■ EXERCISE AIM: Find the string "darken" in the entries and copy each line that has it.

Segment Start: DATA SHOWN

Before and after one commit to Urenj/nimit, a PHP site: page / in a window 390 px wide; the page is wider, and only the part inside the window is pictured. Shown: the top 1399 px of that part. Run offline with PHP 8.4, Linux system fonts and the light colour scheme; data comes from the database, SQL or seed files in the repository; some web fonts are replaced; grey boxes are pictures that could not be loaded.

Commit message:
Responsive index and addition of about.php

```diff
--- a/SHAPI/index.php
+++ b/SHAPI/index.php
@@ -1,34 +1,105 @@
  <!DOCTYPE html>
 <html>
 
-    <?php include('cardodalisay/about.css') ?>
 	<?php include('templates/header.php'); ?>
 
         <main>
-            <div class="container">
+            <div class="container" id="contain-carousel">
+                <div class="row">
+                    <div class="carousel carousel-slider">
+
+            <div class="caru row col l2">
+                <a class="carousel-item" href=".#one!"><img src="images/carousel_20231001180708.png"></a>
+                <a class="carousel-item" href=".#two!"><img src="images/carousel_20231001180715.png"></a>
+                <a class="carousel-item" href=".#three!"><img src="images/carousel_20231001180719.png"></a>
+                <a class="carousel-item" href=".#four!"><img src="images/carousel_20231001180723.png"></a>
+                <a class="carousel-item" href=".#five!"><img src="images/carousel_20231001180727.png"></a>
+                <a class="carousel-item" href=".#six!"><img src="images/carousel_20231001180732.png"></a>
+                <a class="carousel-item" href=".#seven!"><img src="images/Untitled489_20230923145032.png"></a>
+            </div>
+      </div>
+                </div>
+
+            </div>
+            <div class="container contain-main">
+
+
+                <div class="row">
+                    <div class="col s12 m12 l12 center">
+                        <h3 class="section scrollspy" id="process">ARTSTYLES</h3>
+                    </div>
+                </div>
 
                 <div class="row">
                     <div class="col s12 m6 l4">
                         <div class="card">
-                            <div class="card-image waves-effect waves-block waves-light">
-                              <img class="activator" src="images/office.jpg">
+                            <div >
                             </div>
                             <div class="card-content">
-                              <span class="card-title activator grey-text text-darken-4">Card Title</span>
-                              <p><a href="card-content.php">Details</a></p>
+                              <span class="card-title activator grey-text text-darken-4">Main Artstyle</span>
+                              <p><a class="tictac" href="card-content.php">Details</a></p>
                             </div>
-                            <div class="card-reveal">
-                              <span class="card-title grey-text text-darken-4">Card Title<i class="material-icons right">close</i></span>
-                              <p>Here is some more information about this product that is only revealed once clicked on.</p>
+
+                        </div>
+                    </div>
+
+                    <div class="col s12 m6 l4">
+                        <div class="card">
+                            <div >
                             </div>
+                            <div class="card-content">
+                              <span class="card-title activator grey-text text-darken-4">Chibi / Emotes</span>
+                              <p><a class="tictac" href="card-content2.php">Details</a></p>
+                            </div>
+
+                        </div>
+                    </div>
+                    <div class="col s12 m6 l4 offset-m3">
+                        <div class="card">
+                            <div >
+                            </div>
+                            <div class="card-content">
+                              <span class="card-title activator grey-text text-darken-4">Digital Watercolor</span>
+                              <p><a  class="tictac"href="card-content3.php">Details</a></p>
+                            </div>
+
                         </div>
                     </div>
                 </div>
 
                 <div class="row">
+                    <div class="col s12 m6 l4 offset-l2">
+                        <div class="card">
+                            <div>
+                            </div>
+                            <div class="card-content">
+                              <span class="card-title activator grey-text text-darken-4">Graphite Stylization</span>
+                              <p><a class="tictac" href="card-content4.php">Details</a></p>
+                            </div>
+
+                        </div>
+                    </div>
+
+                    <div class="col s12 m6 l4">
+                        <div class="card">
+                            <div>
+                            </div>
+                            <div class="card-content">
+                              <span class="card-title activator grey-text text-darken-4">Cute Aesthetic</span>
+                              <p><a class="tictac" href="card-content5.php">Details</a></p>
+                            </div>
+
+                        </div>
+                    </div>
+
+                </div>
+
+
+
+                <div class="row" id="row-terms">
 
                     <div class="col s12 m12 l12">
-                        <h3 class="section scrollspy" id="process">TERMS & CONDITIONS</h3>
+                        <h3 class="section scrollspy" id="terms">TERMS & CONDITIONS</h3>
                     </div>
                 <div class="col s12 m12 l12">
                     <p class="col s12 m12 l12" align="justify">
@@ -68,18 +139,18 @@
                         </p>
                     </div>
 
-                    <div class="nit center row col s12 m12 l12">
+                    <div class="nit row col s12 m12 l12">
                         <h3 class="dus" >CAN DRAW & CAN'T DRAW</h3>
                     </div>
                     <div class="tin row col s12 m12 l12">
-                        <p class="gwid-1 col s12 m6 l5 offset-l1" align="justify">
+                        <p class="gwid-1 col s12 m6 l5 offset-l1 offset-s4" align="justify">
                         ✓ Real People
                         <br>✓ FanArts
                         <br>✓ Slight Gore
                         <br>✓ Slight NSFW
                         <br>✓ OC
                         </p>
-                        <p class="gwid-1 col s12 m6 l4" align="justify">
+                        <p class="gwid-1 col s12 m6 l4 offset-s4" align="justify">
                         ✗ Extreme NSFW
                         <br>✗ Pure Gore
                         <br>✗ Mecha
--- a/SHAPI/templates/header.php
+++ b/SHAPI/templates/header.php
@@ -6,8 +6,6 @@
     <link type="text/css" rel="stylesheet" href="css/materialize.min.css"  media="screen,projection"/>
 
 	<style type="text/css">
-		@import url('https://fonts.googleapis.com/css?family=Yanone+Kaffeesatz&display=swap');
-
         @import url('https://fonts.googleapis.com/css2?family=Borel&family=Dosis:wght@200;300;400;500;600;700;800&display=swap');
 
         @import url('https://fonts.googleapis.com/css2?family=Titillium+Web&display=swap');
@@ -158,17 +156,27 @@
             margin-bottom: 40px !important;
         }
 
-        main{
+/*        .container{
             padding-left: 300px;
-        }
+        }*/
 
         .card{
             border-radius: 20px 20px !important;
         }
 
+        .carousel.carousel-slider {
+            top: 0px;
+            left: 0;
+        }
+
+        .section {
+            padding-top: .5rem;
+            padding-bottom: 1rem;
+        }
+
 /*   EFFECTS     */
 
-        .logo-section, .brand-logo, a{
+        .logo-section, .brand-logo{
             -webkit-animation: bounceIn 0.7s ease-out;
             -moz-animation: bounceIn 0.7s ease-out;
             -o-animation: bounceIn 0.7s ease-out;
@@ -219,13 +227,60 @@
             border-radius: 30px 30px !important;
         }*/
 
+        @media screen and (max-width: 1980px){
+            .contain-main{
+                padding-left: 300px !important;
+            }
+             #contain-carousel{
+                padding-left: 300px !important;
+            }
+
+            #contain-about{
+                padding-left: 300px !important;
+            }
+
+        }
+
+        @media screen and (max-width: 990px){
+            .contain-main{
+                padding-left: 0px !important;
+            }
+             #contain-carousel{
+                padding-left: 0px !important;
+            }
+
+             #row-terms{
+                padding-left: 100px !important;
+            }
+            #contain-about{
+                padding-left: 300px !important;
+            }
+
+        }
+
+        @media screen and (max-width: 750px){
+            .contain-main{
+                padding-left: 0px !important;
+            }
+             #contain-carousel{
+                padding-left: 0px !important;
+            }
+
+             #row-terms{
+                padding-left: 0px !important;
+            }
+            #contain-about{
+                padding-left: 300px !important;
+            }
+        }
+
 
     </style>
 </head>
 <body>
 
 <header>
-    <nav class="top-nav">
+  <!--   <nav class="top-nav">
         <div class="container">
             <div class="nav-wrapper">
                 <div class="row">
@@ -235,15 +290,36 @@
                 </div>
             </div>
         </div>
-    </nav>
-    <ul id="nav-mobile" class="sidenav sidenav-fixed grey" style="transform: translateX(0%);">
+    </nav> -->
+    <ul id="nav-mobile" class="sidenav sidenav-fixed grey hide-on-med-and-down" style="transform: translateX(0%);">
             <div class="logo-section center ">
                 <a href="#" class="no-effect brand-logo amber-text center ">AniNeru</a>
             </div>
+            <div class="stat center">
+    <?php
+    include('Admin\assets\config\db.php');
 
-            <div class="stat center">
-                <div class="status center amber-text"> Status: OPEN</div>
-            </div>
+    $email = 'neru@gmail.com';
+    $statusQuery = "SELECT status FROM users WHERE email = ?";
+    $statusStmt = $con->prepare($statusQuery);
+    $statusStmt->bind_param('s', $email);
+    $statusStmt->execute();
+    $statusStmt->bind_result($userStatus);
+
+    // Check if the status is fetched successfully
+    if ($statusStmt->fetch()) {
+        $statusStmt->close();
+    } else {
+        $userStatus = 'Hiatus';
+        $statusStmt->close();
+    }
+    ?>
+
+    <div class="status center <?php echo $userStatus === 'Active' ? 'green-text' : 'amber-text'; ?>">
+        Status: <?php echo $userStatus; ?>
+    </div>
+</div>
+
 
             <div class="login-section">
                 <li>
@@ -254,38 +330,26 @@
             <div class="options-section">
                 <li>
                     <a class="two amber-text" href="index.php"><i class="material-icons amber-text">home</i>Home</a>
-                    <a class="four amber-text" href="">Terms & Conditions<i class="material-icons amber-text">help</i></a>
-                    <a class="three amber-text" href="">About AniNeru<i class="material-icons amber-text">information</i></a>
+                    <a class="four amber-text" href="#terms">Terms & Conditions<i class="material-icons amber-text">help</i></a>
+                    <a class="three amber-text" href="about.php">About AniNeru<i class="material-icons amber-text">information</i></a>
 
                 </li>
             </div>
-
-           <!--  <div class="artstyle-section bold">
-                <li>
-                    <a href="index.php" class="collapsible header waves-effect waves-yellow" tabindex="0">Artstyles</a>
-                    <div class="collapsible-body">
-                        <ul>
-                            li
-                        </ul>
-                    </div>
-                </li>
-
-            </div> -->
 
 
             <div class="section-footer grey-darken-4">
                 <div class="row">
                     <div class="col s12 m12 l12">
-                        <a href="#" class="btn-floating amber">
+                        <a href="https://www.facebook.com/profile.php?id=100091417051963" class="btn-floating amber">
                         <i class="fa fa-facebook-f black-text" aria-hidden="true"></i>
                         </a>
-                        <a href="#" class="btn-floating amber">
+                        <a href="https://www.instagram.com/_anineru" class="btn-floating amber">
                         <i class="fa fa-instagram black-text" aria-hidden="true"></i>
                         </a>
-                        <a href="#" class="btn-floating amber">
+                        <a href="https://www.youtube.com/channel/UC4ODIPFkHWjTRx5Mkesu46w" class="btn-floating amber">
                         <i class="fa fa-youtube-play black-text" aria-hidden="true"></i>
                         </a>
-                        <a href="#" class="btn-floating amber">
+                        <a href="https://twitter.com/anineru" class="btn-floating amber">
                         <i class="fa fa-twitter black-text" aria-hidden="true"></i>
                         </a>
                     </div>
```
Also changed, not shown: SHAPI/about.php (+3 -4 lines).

Segment End: DATA SHOWN

■ RESULT FOR THIS TASK:
-                              <span class="card-title activator grey-text text-darken-4">Card Title</span>
+                              <span class="card-title activator grey-text text-darken-4">Main Artstyle</span>
-                              <span class="card-title grey-text text-darken-4">Card Title<i class="material-icons right">close</i></span>
+                              <span class="card-title activator grey-text text-darken-4">Chibi / Emotes</span>
+                              <span class="card-title activator grey-text text-darken-4">Digital Watercolor</span>
+                              <span class="card-title activator grey-text text-darken-4">Graphite Stylization</span>
+                              <span class="card-title activator grey-text text-darken-4">Cute Aesthetic</span>
             <div class="section-footer grey-darken-4">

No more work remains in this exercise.